Vaporwave fans, artists, and producers consistently remark about vaporwave’s ability to generate nostalgia for time-not-lived.
That’s the allusion to “vaporware,” after all—the sense of desire for the thing that exists only as abstract potentiality. But I remain suspicious of this claim—not because vaporwave doesn’t do what these folks say it’s doing (it is), but because vaporwave isn’t unique in doing this.
For starters, longing for time-not-lived might be an aspect of most nostalgia-inducing activities—not just listening to vaporwave. While early thinking about nostalgia tended to construe nostalgia rather narrowly as an acute desire to return to one’s homeland, Duke University professor of philosophy, psychology, and neuroscience Felipe De Brigard explains that today scientists recognize “nostalgia can bring to mind time-periods” as well, even those “we didn’t directly experience.” He calls this phenomenon anemoia, or nostalgia “for a time you’ve never known.”
What’s more, media and cultural theorists frequently note that media artifacts (including songs) can engender nostalgia for idyllic, prelapsarian periods, even those that “never existed” or “never occurred”—at least, not in the way the nostalgic act recalls and represents them. For example, in her 1999 book The Way We Never Were: American Families And The Nostalgia Trap, author Stephanie Coontz explains how postwar television programming helped reinforce and naturalize hegemonic narratives by projecting a particular (and particularly a-historical) image of the nuclear family, inducing nostalgia for a “simpler time” that, really, never was.

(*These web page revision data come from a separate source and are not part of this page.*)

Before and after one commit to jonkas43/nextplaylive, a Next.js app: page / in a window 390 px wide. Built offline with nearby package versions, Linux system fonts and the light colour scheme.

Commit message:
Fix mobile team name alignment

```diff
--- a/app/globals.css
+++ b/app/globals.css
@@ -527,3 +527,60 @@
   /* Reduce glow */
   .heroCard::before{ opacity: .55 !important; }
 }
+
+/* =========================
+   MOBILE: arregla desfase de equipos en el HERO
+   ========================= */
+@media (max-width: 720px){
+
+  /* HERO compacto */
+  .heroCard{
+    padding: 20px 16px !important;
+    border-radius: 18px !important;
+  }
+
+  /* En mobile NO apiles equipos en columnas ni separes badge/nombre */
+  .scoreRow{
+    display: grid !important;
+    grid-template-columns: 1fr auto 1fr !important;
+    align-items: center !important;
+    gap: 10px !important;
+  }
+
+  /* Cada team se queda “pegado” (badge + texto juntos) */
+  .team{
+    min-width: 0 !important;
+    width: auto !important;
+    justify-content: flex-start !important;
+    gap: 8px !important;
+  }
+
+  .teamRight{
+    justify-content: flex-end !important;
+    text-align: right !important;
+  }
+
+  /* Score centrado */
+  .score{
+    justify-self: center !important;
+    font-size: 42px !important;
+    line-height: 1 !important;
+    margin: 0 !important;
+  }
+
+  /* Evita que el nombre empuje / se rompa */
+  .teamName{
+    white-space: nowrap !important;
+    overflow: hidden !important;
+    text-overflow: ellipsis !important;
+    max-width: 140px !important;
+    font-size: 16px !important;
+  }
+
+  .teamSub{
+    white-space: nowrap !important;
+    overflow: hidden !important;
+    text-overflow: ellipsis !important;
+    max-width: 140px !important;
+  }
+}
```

Of course, none of this changes the fact that nostalgia is central to the vaporwave imaginary. Nearly every critical engagement with vaporwave identifies nostalgia as a defining and indispensable component of the genre and its associated aesthetic. Any dissensus around this view, really, seems to concern the nature of the particular nostalgic feeling vaporwave produces. Maybe it’s a “melancholic nostalgia” or a “fusion of nostalgia and grief,”, one that “merges nostalgia with dramatic irony” in a kind of “ironizing nostalgia”, or perhaps a “compensatory nostalgia” or “ersatz nostalgia.”

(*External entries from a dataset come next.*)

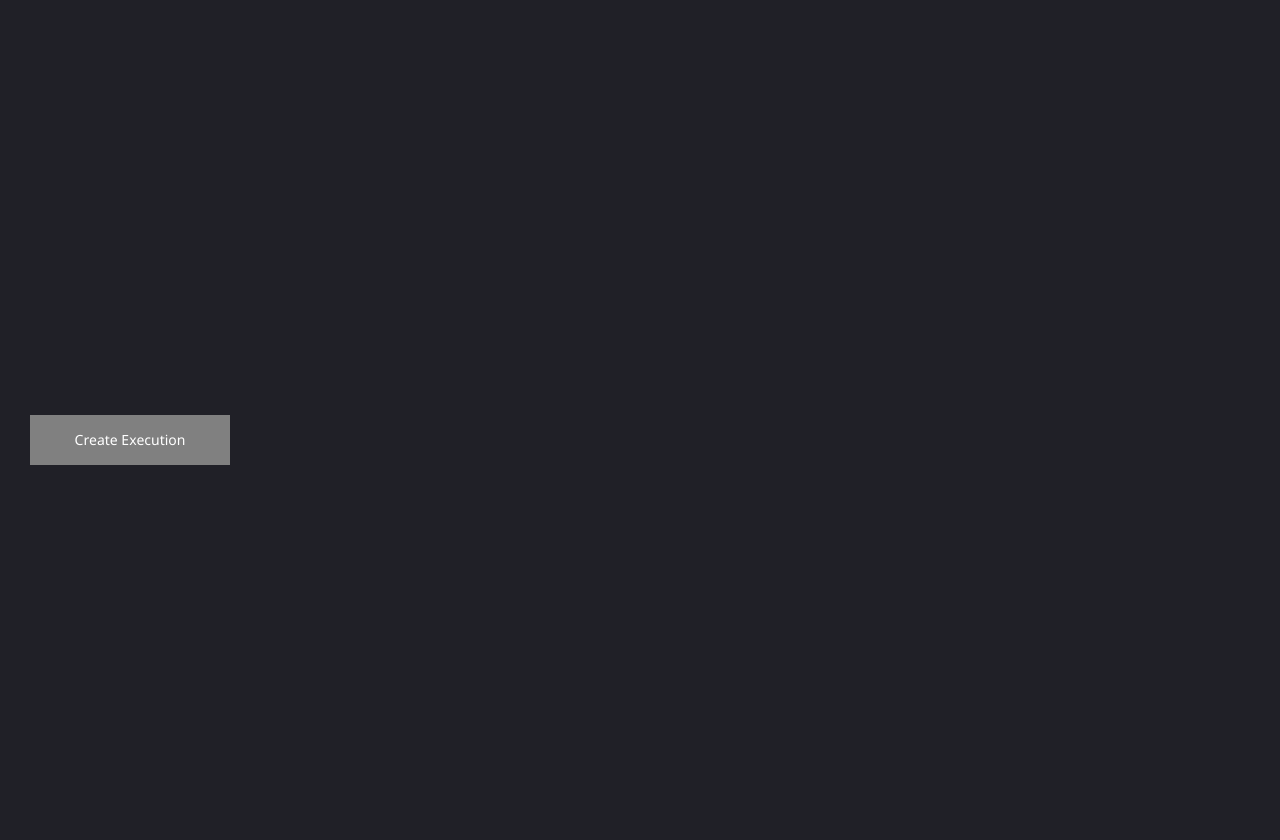
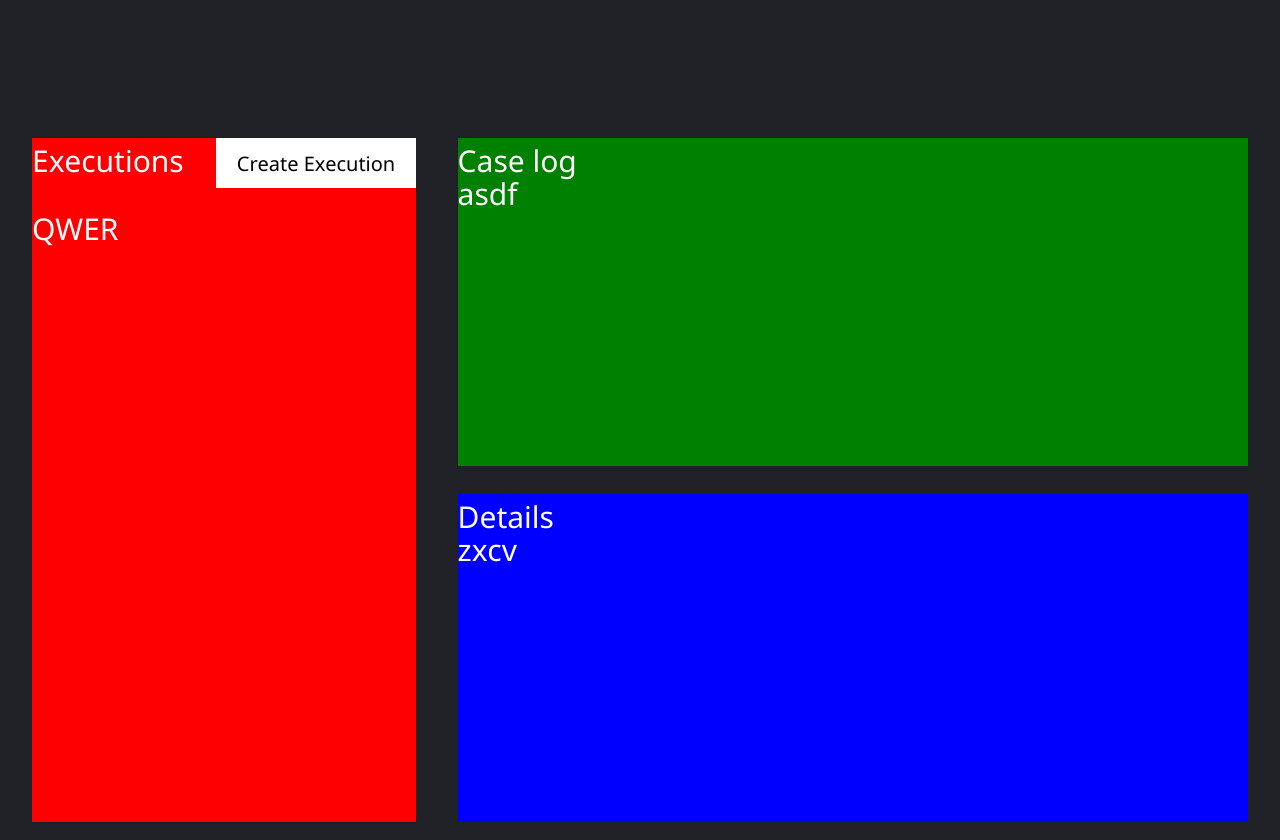
Before and after one commit to matanisgod/airs-intern, a React app: page /execution in a window 1280 px wide. Shown: the part 760-1600 px from the top of the page. Built offline with nearby package versions, Linux system fonts and the light colour scheme; the HTML template or start-up script is replaced by a standard one.

Commit message:
[feat] Change UI & DataGrid & components

```diff
--- /dev/null
+++ b/src/components/Box/index.tsx
@@ -0,0 +1,30 @@
+import { styled, Box } from '@mui/material';
+
+export const TablesBox = styled(Box)(() => ({
+  width: '100%',
+  height: '90%',
+  display: 'flex',
+  fontSize: '30px',
+  justifyContent: 'center',
+  marginTop: 'auto',
+}));
+
+export const SubTablesBox = styled(Box)(() => ({
+  width: '65%',
+  height: '95%',
+  display: 'flex',
+  flexDirection: 'column',
+  alignSelf: 'center',
+}));
+
+export const TableHeaderBox = styled(Box)(() => ({
+  width: '100%',
+  height: '10%',
+  display: 'flex',
+}));
+
+export const TableDataBox = styled(Box)(() => ({
+  width: '100%',
+  height: '90%',
+  display: 'flex',
+}));
--- a/src/components/Button/index.tsx
+++ b/src/components/Button/index.tsx
@@ -9,4 +9,20 @@ export const PageButton = styled(Button)(() => ({
   position: 'fixed',
   background: 'white',
   textTransform: 'none',
+  '&:hover': {
+    background: 'gray',
+  },
 }));
+
+export const CreateButton = styled(Button)(() => ({
+  width: '200px',
+  height: '50px',
+  color: 'black',
+  backgroundColor: 'white',
+  textTransform: 'none',
+  fontSize: '20px',
+  '&:hover': {
+    background: 'gray',
+  },
+  marginLeft: 'auto',
+}));
--- a/src/components/index.ts
+++ b/src/components/index.ts
@@ -4,3 +4,4 @@ export * from './ErrorBoundary';
 export * from './Header';
 export * from './Modal';
 export * from './DataGrid';
+export * from './Box';
--- a/src/containers/CaseSet/index.tsx
+++ b/src/containers/CaseSet/index.tsx
@@ -3,12 +3,24 @@ import React, { useEffect } from 'react';
 import { useNavigate } from 'react-router-dom';
 import { useSetRecoilState, useRecoilValue } from 'recoil';
 
-import { CaseSetBox, TableWrapperBox, TableViewBox } from './style';
+import {
+  CaseSetBox,
+  CaseSetTableBox,
+  CaseTableBox,
+  ExpectedResultTableBox,
+} from './style';
 import { columns } from './util';
 
 import { useCaseSetApi } from '@/common/api/hooks/useCaseSetApi';
-import { PageButton } from '@/components';
-import { DataTable } from '@/components/DataGrid';
+import {
+  PageButton,
+  DataTable,
+  TablesBox,
+  SubTablesBox,
+  CreateButton,
+  TableHeaderBox,
+  TableDataBox,
+} from '@/components';
 import { caseSetAtom } from '@/recoil/status';
 
 const CaseSet = () => {
@@ -45,18 +57,36 @@ const CaseSet = () => {
   return (
     <React.Fragment>
       <CaseSetBox>
-        <PageButton onClick={() => navi('/execution')}>move to execution</PageButton>
-        <TableViewBox>
-          <TableWrapperBox>
+        <PageButton onClick={() => navi('/execution')}>Move to execution</PageButton>
+        <TablesBox>
+          <CaseSetTableBox>
+            <TableHeaderBox>
+              Case set
+              <CreateButton>Create case set</CreateButton>
+            </TableHeaderBox>
+            <TableDataBox>
               <DataTable
                 rows={rows}
                 columns={columns}
                 checkboxSelection
                 disableRowSelectionOnClick
                 hideFooter={true}
+                disableColumnMenu
+                autoHeight
               />
-          </TableWrapperBox>
-        </TableViewBox>
+            </TableDataBox>
+          </CaseSetTableBox>
+          <SubTablesBox>
+            <CaseTableBox>
+              <TableHeaderBox>Case</TableHeaderBox>
+              <TableDataBox>asdf</TableDataBox>
+            </CaseTableBox>
+            <ExpectedResultTableBox>
+              <TableHeaderBox>Expected result</TableHeaderBox>
+              <TableDataBox>zxcv</TableDataBox>
+            </ExpectedResultTableBox>
+          </SubTablesBox>
+        </TablesBox>
       </CaseSetBox>
     </React.Fragment>
   );
--- a/src/containers/CaseSet/style.tsx
+++ b/src/containers/CaseSet/style.tsx
@@ -1,39 +1,41 @@
-import { styled, Box, Typography } from '@mui/material';
+import { styled, Box } from '@mui/material';
 
 export const CaseSetBox = styled(Box)(() => ({
   width: '100%',
   height: '100%',
-}));
-export const CaseSetText = styled(Typography)(() => ({
-  fontSize: '10rem',
-  color: 'blue',
-  fontWeight: 'normal',
-  marginRight: 30,
   display: 'flex',
+  flexDirection: 'column',
+  alignItems: 'flex-start',
+  justifyContent: 'center',
+  '& svg': {
+    width: '350px',
+  },
 }));
 
-export const GetCaseSetBox = styled(Box)(() => ({
-  maxHeight: '400px',
-  overflow: 'auto',
-  border: '1px solid #ccc',
-  padding: '8px',
+export const CaseSetTableBox = styled(Box)(() => ({
+  width: '30%',
+  height: '95%',
+  display: 'flex',
+  background: 'red',
+  alignSelf: 'center',
+  flexDirection: 'column',
 }));
 
-export const GetCaseSetText = styled(Typography)(() => ({
-  whiteSpace: 'pre-wrap',
-  wordBreak: 'break-word',
-  color: 'white',
+export const CaseTableBox = styled(Box)(() => ({
+  width: '95%',
+  height: '48%',
+  display: 'flex',
+  background: 'green',
+  alignSelf: 'flex-end',
+  flexDirection: 'column',
 }));
 
-export const TableWrapperBox = styled(Box)(() => ({
-  width: '30%',
+export const ExpectedResultTableBox = styled(Box)(() => ({
+  width: '95%',
+  height: '48%',
+  display: 'flex',
+  background: 'blue',
+  alignSelf: 'flex-end',
+  marginTop: 'auto',
+  flexDirection: 'column',
 }));
-
-export const TableViewBox = styled(Box)(() => ({
-  display: 'flex',
-  justifyContent: 'space-between',
-  alignItems: 'flex-start',
-  width: '100%',
-  marginTop: '150px',
-  marginLeft: '30px',
-}));
--- a/src/containers/CaseSet/util.tsx
+++ b/src/containers/CaseSet/util.tsx
@@ -5,10 +5,14 @@ export const columns: GridColDef[] = [
     field: 'title',
     headerName: 'Title',
     flex: 1,
+    sortable: false,
+    headerAlign: 'center',
   },
   {
     field: 'type',
     headerName: 'Type',
     flex: 1,
+    sortable: false,
+    headerAlign: 'center',
   },
 ];
--- a/src/containers/Execution/index.tsx
+++ b/src/containers/Execution/index.tsx
@@ -2,7 +2,6 @@ import React, { useState } from 'react';
 
 import {
   DialogContent,
-  DialogContentText,
   DialogActions,
   Box,
   Checkbox,
@@ -15,19 +14,29 @@ import { useNavigate } from 'react-router-dom';
 import { useRecoilValue, useSetRecoilState } from 'recoil';
 
 import {
-  CreateExecutionButton,
   CreateExecutionDialogTitle,
   CancelSubmitButton,
   TestSetsMenu,
   TestSetsText,
   ExecutionBox,
   CreateExecutionDialog,
+  CreateExecutionDialogContentText,
+  ExecutionsTableBox,
+  CaseLogTableBox,
+  DetailsTableBox,
 } from './style';
 import { ExecutionForm, formField } from './util';
 
 import { useCaseSetApi } from '@/common/api/hooks/useCaseSetApi';
 import { caseSetAtom } from '@/recoil/status';
-import { PageButton } from '@components';
+import {
+  PageButton,
+  TablesBox,
+  SubTablesBox,
+  CreateButton,
+  TableHeaderBox,
+  TableDataBox,
+} from '@components';
 
 const ITEM_HEIGHT = 48;
 const ITEM_PADDING_TOP = 8;
@@ -70,15 +79,21 @@ const Execution = () => {
   return (
     <React.Fragment>
       <ExecutionBox>
-        <PageButton onClick={() => navi('/caseset')}>move to caseset</PageButton>
-        <CreateExecutionButton onClick={handleOpen}>
-          Create Execution
-        </CreateExecutionButton>
-        <CreateExecutionDialog open={open} onClose={handleClose} disableRestoreFocus>
-          <CreateExecutionDialogTitle>Create Execution</CreateExecutionDialogTitle>
+        <PageButton onClick={() => navi('/caseset')}>Move to caseset</PageButton>
+        <CreateExecutionDialog
+          open={open}
+          onClose={(_, reason) => {
+            if (reason === 'backdropClick') return;
+            handleClose();
+          }}
+          disableRestoreFocus
+        >
+          <CreateExecutionDialogTitle>Create execution</CreateExecutionDialogTitle>
           <DialogContent>
             <form onSubmit={handleSubmit(onSubmit)}>
-              <DialogContentText>test sets: </DialogContentText>
+              <CreateExecutionDialogContentText>
+                test sets:{' '}
+              </CreateExecutionDialogContentText>
               <Controller
                 name="testSets"
                 control={control}
@@ -113,14 +128,18 @@ const Execution = () => {
                       ))}
                     </Select>
                     {fieldState.error && (
-                      <DialogContentText>{fieldState.error.message}</DialogContentText>
+                      <CreateExecutionDialogContentText>
+                        {fieldState.error.message}
+                      </CreateExecutionDialogContentText>
                     )}
                   </FormControl>
                 )}
               />
               {formField.map(({ label, name, type }) => (
                 <Box key={name}>
-                  <DialogContentText>{label}: </DialogContentText>
+                  <CreateExecutionDialogContentText>
+                    {label}:{' '}
+                  </CreateExecutionDialogContentText>
                   <Controller
                     name={name as keyof ExecutionForm}
                     control={control}
@@ -130,9 +149,9 @@ const Execution = () => {
                       <FormControl fullWidth>
                         <OutlinedInput {...field} type={type} autoComplete="off" />
                         {fieldState.error && (
-                          <DialogContentText>
+                          <CreateExecutionDialogContentText>
                             {fieldState.error.message}
-                          </DialogContentText>
+                          </CreateExecutionDialogContentText>
                         )}
                       </FormControl>
                     )}
@@ -152,6 +171,25 @@ const Execution = () => {
             </form>
           </DialogContent>
         </CreateExecutionDialog>
+        <TablesBox>
+          <ExecutionsTableBox>
+            <TableHeaderBox>
+              Executions
+              <CreateButton onClick={handleOpen}>Create Execution</CreateButton>
+            </TableHeaderBox>
+            <TableDataBox>QWER</TableDataBox>
+          </ExecutionsTableBox>
+          <SubTablesBox>
+            <CaseLogTableBox>
+              <TableHeaderBox>Case log</TableHeaderBox>
+              <TableDataBox>asdf</TableDataBox>
+            </CaseLogTableBox>
+            <DetailsTableBox>
+              <TableHeaderBox>Details</TableHeaderBox>
+              <TableDataBox>zxcv</TableDataBox>
+            </DetailsTableBox>
+          </SubTablesBox>
+        </TablesBox>
       </ExecutionBox>
     </React.Fragment>
   );
--- a/src/containers/Execution/style.tsx
+++ b/src/containers/Execution/style.tsx
@@ -6,6 +6,7 @@ import {
   ListItemText,
   MenuItem,
   Dialog,
+  DialogContentText,
 } from '@mui/material';
 
 export const ExecutionBox = styled(Box)(() => ({
@@ -20,22 +21,15 @@ export const ExecutionBox = styled(Box)(() => ({
   },
 }));
 
-export const CreateExecutionButton = styled(Button)(() => ({
-  marginLeft: '30px',
-  width: '200px',
-  height: '50px',
-  color: 'white',
-  backgroundColor: 'gray',
-  position: 'fixed',
-  textTransform: 'none',
-}));
-
 export const CreateExecutionDialogTitle = styled(DialogTitle)(() => ({}));
 
 export const CancelSubmitButton = styled(Button)(() => ({
-  color: 'white',
-  backgroundColor: 'gray',
+  color: 'black',
+  backgroundColor: 'white',
   textTransform: 'none',
+  '&:hover': {
+    background: 'gray',
+  },
 }));
 
 export const TestSetsMenu = styled(MenuItem)(() => ({}));
@@ -48,3 +42,35 @@ export const CreateExecutionDialog = styled(Dialog)(() => ({
     maxWidth: '500px',
   },
 }));
+
+export const CreateExecutionDialogContentText = styled(DialogContentText)(() => ({
+  color: 'white',
+}));
+
+export const ExecutionsTableBox = styled(Box)(() => ({
+  width: '30%',
+  height: '95%',
+  display: 'flex',
+  background: 'red',
+  alignSelf: 'center',
+  flexDirection: 'column',
+}));
+
+export const CaseLogTableBox = styled(Box)(() => ({
+  width: '95%',
+  height: '48%',
+  display: 'flex',
+  background: 'green',
+  alignSelf: 'flex-end',
+  flexDirection: 'column',
+}));
+
+export const DetailsTableBox = styled(Box)(() => ({
+  width: '95%',
+  height: '48%',
+  display: 'flex',
+  background: 'blue',
+  alignSelf: 'flex-end',
+  marginTop: 'auto',
+  flexDirection: 'column',
+}));
```
Also changed, not shown: src/components/DataGrid/index.tsx (+5 -116 lines). Lines whose indentation alone changed are shown as unchanged.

Here again, contemporary research on nostalgia itself can be illuminating. Nostalgic thinking, it seems, might be more an act of imagination than memory. And in fact, researchers like De Brigard are building an understanding of nostalgia that aligns it quite nicely with vaporwave’s peculiar temporality. Nostalgic thinking, says De Brigard, involves a certain juxtaposition between “the act of simulating–which is typically negative,” and “the affect elicited by the simulated content, which is typically positive.” Nostalgia (anemoia) involves feeling down when thinking about how you can’t return to a time you (seem to remember you) felt so good. As the vocalist in this track from waterfront dining puts it: “It’s the warm that’s inside when you’re satisfied”—and dissatisfied at the same time.

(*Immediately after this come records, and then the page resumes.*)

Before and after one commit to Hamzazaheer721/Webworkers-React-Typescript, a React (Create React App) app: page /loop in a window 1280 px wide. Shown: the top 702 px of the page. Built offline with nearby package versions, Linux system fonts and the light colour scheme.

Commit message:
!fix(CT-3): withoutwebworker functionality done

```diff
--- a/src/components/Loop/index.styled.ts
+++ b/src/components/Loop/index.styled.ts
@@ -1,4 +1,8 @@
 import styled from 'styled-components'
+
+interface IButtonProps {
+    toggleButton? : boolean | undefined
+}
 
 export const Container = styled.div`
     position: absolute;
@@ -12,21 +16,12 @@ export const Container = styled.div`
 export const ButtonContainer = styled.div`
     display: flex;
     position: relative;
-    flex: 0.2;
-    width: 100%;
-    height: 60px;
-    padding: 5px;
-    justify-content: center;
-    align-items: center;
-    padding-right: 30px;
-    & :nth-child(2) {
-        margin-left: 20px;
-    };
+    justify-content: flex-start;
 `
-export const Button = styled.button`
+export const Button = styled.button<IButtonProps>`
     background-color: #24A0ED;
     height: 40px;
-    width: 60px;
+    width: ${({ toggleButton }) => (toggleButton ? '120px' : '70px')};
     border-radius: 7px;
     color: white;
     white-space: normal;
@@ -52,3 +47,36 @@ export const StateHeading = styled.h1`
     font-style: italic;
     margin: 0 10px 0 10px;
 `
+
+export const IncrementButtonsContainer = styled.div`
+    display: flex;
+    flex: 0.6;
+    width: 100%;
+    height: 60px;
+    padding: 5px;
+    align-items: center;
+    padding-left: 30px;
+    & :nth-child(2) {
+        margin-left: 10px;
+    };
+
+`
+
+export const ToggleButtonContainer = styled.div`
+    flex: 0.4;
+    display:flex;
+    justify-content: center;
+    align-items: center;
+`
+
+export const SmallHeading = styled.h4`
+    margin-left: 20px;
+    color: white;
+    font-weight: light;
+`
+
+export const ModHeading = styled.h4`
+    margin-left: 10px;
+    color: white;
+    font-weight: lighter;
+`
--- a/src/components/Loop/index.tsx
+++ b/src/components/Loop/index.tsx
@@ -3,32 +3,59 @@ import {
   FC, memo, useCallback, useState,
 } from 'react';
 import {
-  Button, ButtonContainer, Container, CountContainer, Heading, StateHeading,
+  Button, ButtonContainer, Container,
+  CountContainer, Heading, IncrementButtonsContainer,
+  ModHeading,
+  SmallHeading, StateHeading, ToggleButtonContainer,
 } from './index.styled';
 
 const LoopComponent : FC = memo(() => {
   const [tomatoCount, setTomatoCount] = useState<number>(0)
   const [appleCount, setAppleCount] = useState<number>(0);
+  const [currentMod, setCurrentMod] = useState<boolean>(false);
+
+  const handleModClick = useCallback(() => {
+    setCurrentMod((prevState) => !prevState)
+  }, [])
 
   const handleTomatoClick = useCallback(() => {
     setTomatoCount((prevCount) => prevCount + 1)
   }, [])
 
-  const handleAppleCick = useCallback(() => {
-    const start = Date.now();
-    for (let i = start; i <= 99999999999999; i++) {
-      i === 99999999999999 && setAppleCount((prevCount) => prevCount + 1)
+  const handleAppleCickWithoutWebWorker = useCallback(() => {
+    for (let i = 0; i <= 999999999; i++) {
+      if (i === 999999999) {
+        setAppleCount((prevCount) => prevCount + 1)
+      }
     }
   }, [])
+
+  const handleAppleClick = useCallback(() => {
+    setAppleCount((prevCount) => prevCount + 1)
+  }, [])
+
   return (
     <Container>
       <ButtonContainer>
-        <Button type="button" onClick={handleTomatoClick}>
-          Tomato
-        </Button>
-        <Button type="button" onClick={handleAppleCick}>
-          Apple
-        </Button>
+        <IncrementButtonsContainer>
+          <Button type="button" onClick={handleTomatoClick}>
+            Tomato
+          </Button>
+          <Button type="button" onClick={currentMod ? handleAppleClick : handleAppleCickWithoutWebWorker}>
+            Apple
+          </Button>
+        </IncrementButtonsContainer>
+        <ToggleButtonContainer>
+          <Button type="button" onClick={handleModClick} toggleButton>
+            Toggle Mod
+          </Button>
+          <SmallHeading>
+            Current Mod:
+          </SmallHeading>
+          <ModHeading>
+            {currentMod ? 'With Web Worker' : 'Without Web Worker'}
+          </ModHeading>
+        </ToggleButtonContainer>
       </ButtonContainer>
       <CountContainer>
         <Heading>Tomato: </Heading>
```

But nostalgia doesn’t necessarily involve a desire to return to the past, De Brigard further explains, but “rather, a motivation to reinstate in the present the properties of the simulated content that, when attended to, make us feel good.” That’s critical, I think, to describing the force of “vaporwave’s affect”—that desire not to return to the late twentieth century but to reproduce late twentieth century aesthetics in the present and revel conspicuously in the irony this act inevitably produces (previously I’ve called this vaporwave’s “future-retroism”).
It’s also key to locating vaporwave’s political impulse. Analyses like Coontz’s underscore the reality that nostalgia is more than a psychological phenomenon; it’s an effect of certain power relations and an intensely political matter. That claim seemed especially relevant just a few years ago, when popular discussion of the film adaptation of Ernest Cline’s novel Ready Player One explored the idea that valorizing certain forms of nostalgia (in this case, nostalgia for the 1980s and 1990s) re-center attendant forms of privilege. Vaporwave’s self-awareness is key to its critical edge, preventing more cynical observers from reducing it to “just another” form of nostalgic longing (even if vaporwave is the product of post-9/11 trauma and provides, as nostalgia can, a coping mechanism for it).
I’m therefore less interested in the question of whether vaporwave generates a unique sense of nostalgia, or whether vaporwave is unique in generating the type of nostalgia it clearly does. The more important question, for me, involves vaporwave’s end: How, specifically, does vaporwave mediate artists’, producers’, and audiences’ relationships to the past and to each other?
And what does it seek to do with the imaginary (and the imaginations) it mobilizes?
Pairs well with: “Memorex” by Smash TV.